> [What you will do]
Each line of the records is to be returned verbatim, with the images omitted.

++++ Records supplied ++++

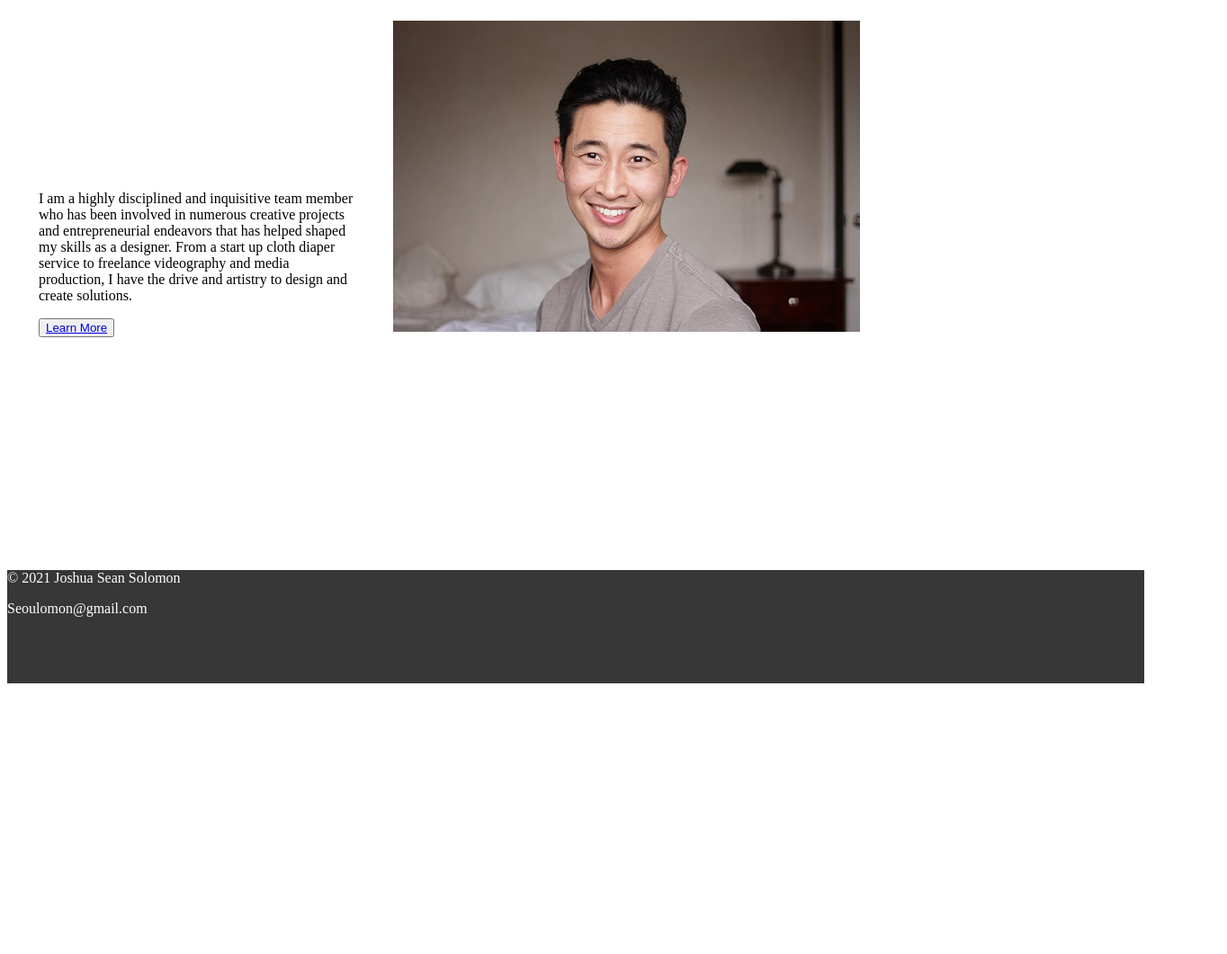
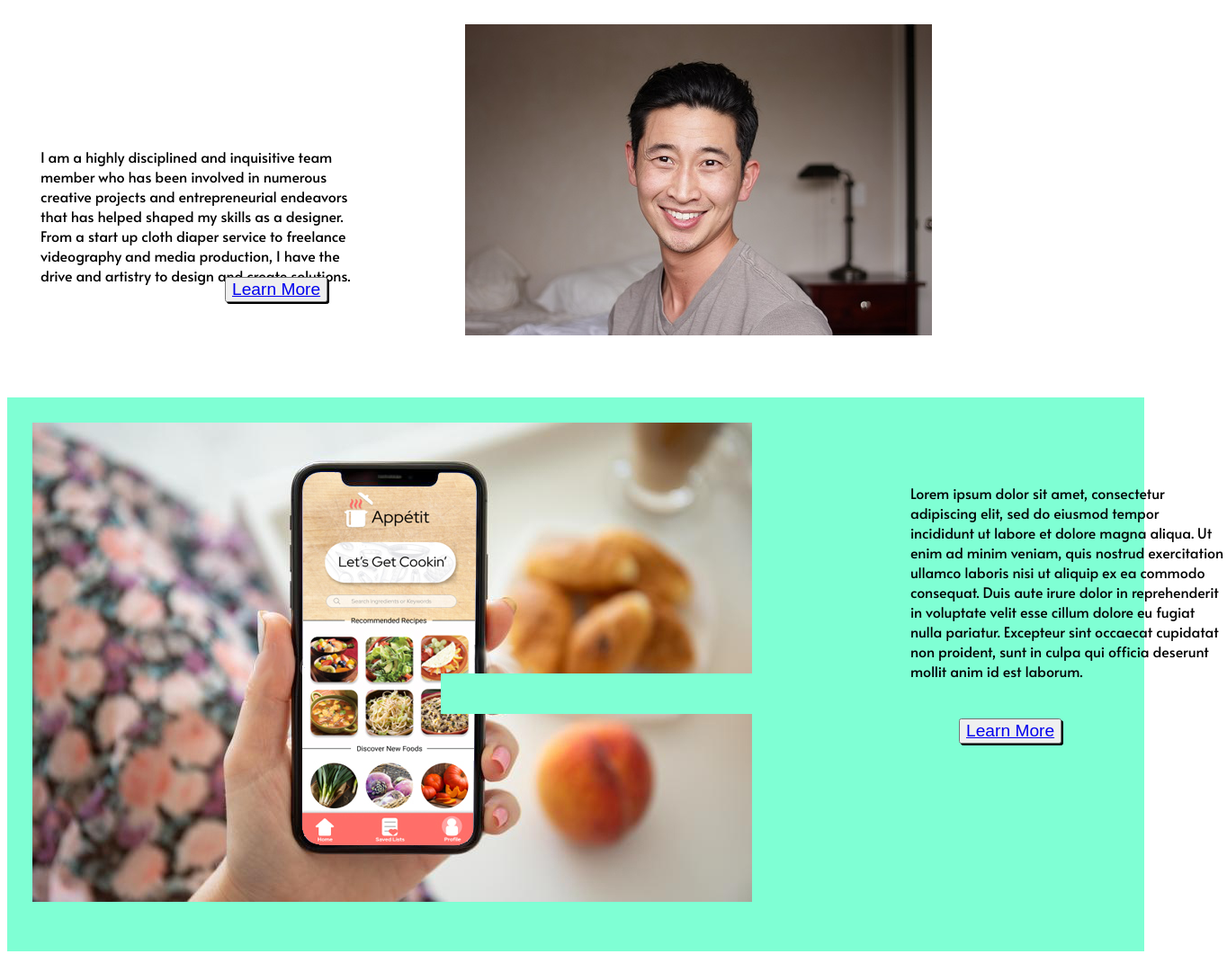
Before and after one commit to seoulomon/UX_UI_HW_17, a plain HTML site: page index.html in a window 1280 px wide. Shown: the part 114-1175 px from the top of the page at 90% size, 1364 px wide, since content can reach past the window. Before the commit the page ends 890 px from the top, so only its background shows below. Drawn offline with Linux system fonts and the light colour scheme.

Commit message:
added work section

```diff
--- a/css/style.css
+++ b/css/style.css
@@ -1,8 +1,15 @@
+
 .myDiv {
     display: inline-block;
 }
-p{
+.phero{
+    position:relative;
+    font-family: 'Alata', sans-serif;
+    font-style:inherit;
     color:black;
+    top: -60px ;
+    padding: 2px;
+    width: 100%;
 
 }
 nav {
@@ -12,6 +19,8 @@ nav {
     vertical-align: top;
     text-align: right;
     padding: 18px;
+    font-size: 16px;
+    font-family:'Alata', sans-serif;
 }
 
 li {
@@ -25,12 +34,32 @@ li {
     padding: 20px;
     width: 350px;
     height: 5px;
+    text-align: left;
     color: white;
+    padding-right: 100px;
+}
+
+#button1 {
+    position:absolute;
+    filter: drop-shadow(2px 2px);
+    right: 0px;
+    left: 250px;
+    bottom: 350px;
+}
+
+.learnMe {
+
+font-size: larger;
+   margin: auto;
 }
 
 .heroimg {
+
     height: 600px;
     padding: 15px;
+
+
+
 }
 
 #content {
@@ -46,6 +75,65 @@ footer {
     background-color: #373738;
 }
 
+footer p {
+    font-family:'Alata', sans-serif;
+    font-size: larger;
+    padding: 20px;
+
+}
+
 .pFooter {
     color: white;
+
 }
+
+/* SECTION - WORK1  */
+
+
+
+.work1 {
+    margin-top: -180px;
+    background-color: aquamarine;
+    height: 600px;
+    padding:8px;
+}
+
+#w1cont {
+    position: absolute;
+    background-color: aquamarine;
+    width: 1000px;
+}
+
+#button2 {
+    position:absolute;
+    filter: drop-shadow(2px 2px);
+    width: 150px ;
+    left: 1050px;
+    bottom: 180px;
+}
+
+.w1 {
+    display: inline-block;
+    background-color:aquamarine;
+    padding: 20px;
+    width: 350px;
+    height: 5px;
+    text-align: left;
+    color: white;
+    padding-right: 100px;
+
+}
+
+.pw1{
+    position:relative;
+    font-family: 'Alata', sans-serif;
+    font-style:inherit;
+    color:black;
+    bottom: 250px;
+    padding: 2px;
+    width: 100%;
+    left: 500px;
+}
+img {
+    margin: auto;
+}
--- a/index.html
+++ b/index.html
@@ -6,6 +6,8 @@
     <meta http-equiv="X-UA-Compatible" content="IE=edge">
     <meta name="viewport" content="width=device-width, initial-scale=1.0">
     <link href="css/style.css" rel="stylesheet" type="text/css">
+    <link rel="preconnect" href="https://fonts.gstatic.com">
+    <link href="https://fonts.googleapis.com/css2?family=Alata&display=swap" rel="stylesheet">
 </head>
 <title>Document</title>
 
@@ -24,60 +26,47 @@
         </nav>
         <section class="heroimg">
             <div id="content">
-                <div class="hero"><p>I am a highly disciplined and inquisitive team member who has been involved in
-                    numerous
-                    creative projects and entrepreneurial endeavors that has helped shaped my skills as a designer. From
-                    a start up
-                    cloth diaper service to freelance videography and media production, I have the drive and artistry to
-                    design and create solutions.</p>
-                    <button><a href="/html/">Learn More</a> </button>
+                <div class="hero">
+                    <p class="phero">I am a highly disciplined and inquisitive team member who has been involved in
+                        numerous
+                        creative projects and entrepreneurial endeavors that has helped shaped my skills as a designer.
+                        From
+                        a start up
+                        cloth diaper service to freelance videography and media production, I have the drive and
+                        artistry to
+                        design and create solutions.</p>
                 </div>
+                <div id="button1"> <button class="learnMe"><a href="/html/">Learn More</a></button>
+                </div>
+
                 <div class="hero"><img src="images/Headshot1_small.jpg">
+                </div>
+            </div>
+        </section>
 
+        <section class="work1">
+            <div id="w1cont">
+                <div class="w1"><img src="images/presentation hand.jpg">
+                </div>
+                <div class="w1">
+
+                    <p class="pw1">Lorem ipsum dolor sit amet, consectetur adipiscing elit, sed do eiusmod tempor incididunt ut labore et dolore magna aliqua. Ut enim ad minim veniam, quis nostrud exercitation ullamco laboris nisi ut aliquip ex ea commodo consequat. Duis aute irure dolor in reprehenderit in voluptate velit esse cillum dolore eu fugiat nulla pariatur. Excepteur sint occaecat cupidatat non proident, sunt in culpa qui officia deserunt mollit anim id est laborum.</p>
+                </div>
+                <div id="button2"> <button class="learnMe"><a href="/html/">Learn More</a></button>
                 </div>
 
 
+            </div>
+        </section>
 
 
 
-
-
-            </div>
-
-
-
-
-
-
-
-        </section>
-
-
-        <!-- <section class="heroimg">
-            <div class="content">
-                <img src="images/Headshot1_small.jpg">
-            <div class="intro">
-                    <p>I am a highly disciplined and inquisitive team member who has been involved in numerous creative
-                        projects
-                        and entrepreneurial endeavors that has helped shaped my skills as a designer. From a start up
-                        cloth
-                        diaper service to freelance videography and media production, I have the drive and artistry to
-                        design
-                        and create solutions.</p>
-
-                    <button><a href="/html/">Learn More</a> </button>
-            </div>
-
-            </div>
-
-
-        </section> -->
     </header>
 
     <footer>
 
-        <p><span class="pFooter">&copy; 2021 Joshua Sean Solomon</span></p>
-        <p><span class="pFooter">Seoulomon@gmail.com</span></p>
+        <p><span class="pFooter">&copy; 2021 Joshua Sean Solomon</span>
+        </p>
         <ul>
             <li><img src=""></li>
             <li><img src=""></li>
```
Also changed, not shown: images/presentation hand.jpg (added), images/v3_language_mobile homepage.gif (added), 1 other file.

++++

> [Reply to the exercise]
Before and after one commit to seoulomon/UX_UI_HW_17, a plain HTML site: page index.html in a window 1280 px wide. Shown: the part 114-1175 px from the top of the page at 90% size, 1364 px wide, since content can reach past the window. Before the commit the page ends 890 px from the top, so only its background shows below. Drawn offline with Linux system fonts and the light colour scheme.

Commit message:
added work section

```diff
--- a/css/style.css
+++ b/css/style.css
@@ -1,8 +1,15 @@
+
 .myDiv {
     display: inline-block;
 }
-p{
+.phero{
+    position:relative;
+    font-family: 'Alata', sans-serif;
+    font-style:inherit;
     color:black;
+    top: -60px ;
+    padding: 2px;
+    width: 100%;
 
 }
 nav {
@@ -12,6 +19,8 @@ nav {
     vertical-align: top;
     text-align: right;
     padding: 18px;
+    font-size: 16px;
+    font-family:'Alata', sans-serif;
 }
 
 li {
@@ -25,12 +34,32 @@ li {
     padding: 20px;
     width: 350px;
     height: 5px;
+    text-align: left;
     color: white;
+    padding-right: 100px;
+}
+
+#button1 {
+    position:absolute;
+    filter: drop-shadow(2px 2px);
+    right: 0px;
+    left: 250px;
+    bottom: 350px;
+}
+
+.learnMe {
+
+font-size: larger;
+   margin: auto;
 }
 
 .heroimg {
+
     height: 600px;
     padding: 15px;
+
+
+
 }
 
 #content {
@@ -46,6 +75,65 @@ footer {
     background-color: #373738;
 }
 
+footer p {
+    font-family:'Alata', sans-serif;
+    font-size: larger;
+    padding: 20px;
+
+}
+
 .pFooter {
     color: white;
+
 }
+
+/* SECTION - WORK1  */
+
+
+
+.work1 {
+    margin-top: -180px;
+    background-color: aquamarine;
+    height: 600px;
+    padding:8px;
+}
+
+#w1cont {
+    position: absolute;
+    background-color: aquamarine;
+    width: 1000px;
+}
+
+#button2 {
+    position:absolute;
+    filter: drop-shadow(2px 2px);
+    width: 150px ;
+    left: 1050px;
+    bottom: 180px;
+}
+
+.w1 {
+    display: inline-block;
+    background-color:aquamarine;
+    padding: 20px;
+    width: 350px;
+    height: 5px;
+    text-align: left;
+    color: white;
+    padding-right: 100px;
+
+}
+
+.pw1{
+    position:relative;
+    font-family: 'Alata', sans-serif;
+    font-style:inherit;
+    color:black;
+    bottom: 250px;
+    padding: 2px;
+    width: 100%;
+    left: 500px;
+}
+img {
+    margin: auto;
+}
--- a/index.html
+++ b/index.html
@@ -6,6 +6,8 @@
     <meta http-equiv="X-UA-Compatible" content="IE=edge">
     <meta name="viewport" content="width=device-width, initial-scale=1.0">
     <link href="css/style.css" rel="stylesheet" type="text/css">
+    <link rel="preconnect" href="https://fonts.gstatic.com">
+    <link href="https://fonts.googleapis.com/css2?family=Alata&display=swap" rel="stylesheet">
 </head>
 <title>Document</title>
 
@@ -24,60 +26,47 @@
         </nav>
         <section class="heroimg">
             <div id="content">
-                <div class="hero"><p>I am a highly disciplined and inquisitive team member who has been involved in
-                    numerous
-                    creative projects and entrepreneurial endeavors that has helped shaped my skills as a designer. From
-                    a start up
-                    cloth diaper service to freelance videography and media production, I have the drive and artistry to
-                    design and create solutions.</p>
-                    <button><a href="/html/">Learn More</a> </button>
+                <div class="hero">
+                    <p class="phero">I am a highly disciplined and inquisitive team member who has been involved in
+                        numerous
+                        creative projects and entrepreneurial endeavors that has helped shaped my skills as a designer.
+                        From
+                        a start up
+                        cloth diaper service to freelance videography and media production, I have the drive and
+                        artistry to
+                        design and create solutions.</p>
                 </div>
+                <div id="button1"> <button class="learnMe"><a href="/html/">Learn More</a></button>
+                </div>
+
                 <div class="hero"><img src="images/Headshot1_small.jpg">
+                </div>
+            </div>
+        </section>
 
+        <section class="work1">
+            <div id="w1cont">
+                <div class="w1"><img src="images/presentation hand.jpg">
+                </div>
+                <div class="w1">
+
+                    <p class="pw1">Lorem ipsum dolor sit amet, consectetur adipiscing elit, sed do eiusmod tempor incididunt ut labore et dolore magna aliqua. Ut enim ad minim veniam, quis nostrud exercitation ullamco laboris nisi ut aliquip ex ea commodo consequat. Duis aute irure dolor in reprehenderit in voluptate velit esse cillum dolore eu fugiat nulla pariatur. Excepteur sint occaecat cupidatat non proident, sunt in culpa qui officia deserunt mollit anim id est laborum.</p>
+                </div>
+                <div id="button2"> <button class="learnMe"><a href="/html/">Learn More</a></button>
                 </div>
 
 
+            </div>
+        </section>
 
 
 
-
-
-            </div>
-
-
-
-
-
-
-
-        </section>
-
-
-        <!-- <section class="heroimg">
-            <div class="content">
-                <img src="images/Headshot1_small.jpg">
-            <div class="intro">
-                    <p>I am a highly disciplined and inquisitive team member who has been involved in numerous creative
-                        projects
-                        and entrepreneurial endeavors that has helped shaped my skills as a designer. From a start up
-                        cloth
-                        diaper service to freelance videography and media production, I have the drive and artistry to
-                        design
-                        and create solutions.</p>
-
-                    <button><a href="/html/">Learn More</a> </button>
-            </div>
-
-            </div>
-
-
-        </section> -->
     </header>
 
     <footer>
 
-        <p><span class="pFooter">&copy; 2021 Joshua Sean Solomon</span></p>
-        <p><span class="pFooter">Seoulomon@gmail.com</span></p>
+        <p><span class="pFooter">&copy; 2021 Joshua Sean Solomon</span>
+        </p>
         <ul>
             <li><img src=""></li>
             <li><img src=""></li>
```
Also changed, not shown: images/presentation hand.jpg (added), images/v3_language_mobile homepage.gif (added), 1 other file.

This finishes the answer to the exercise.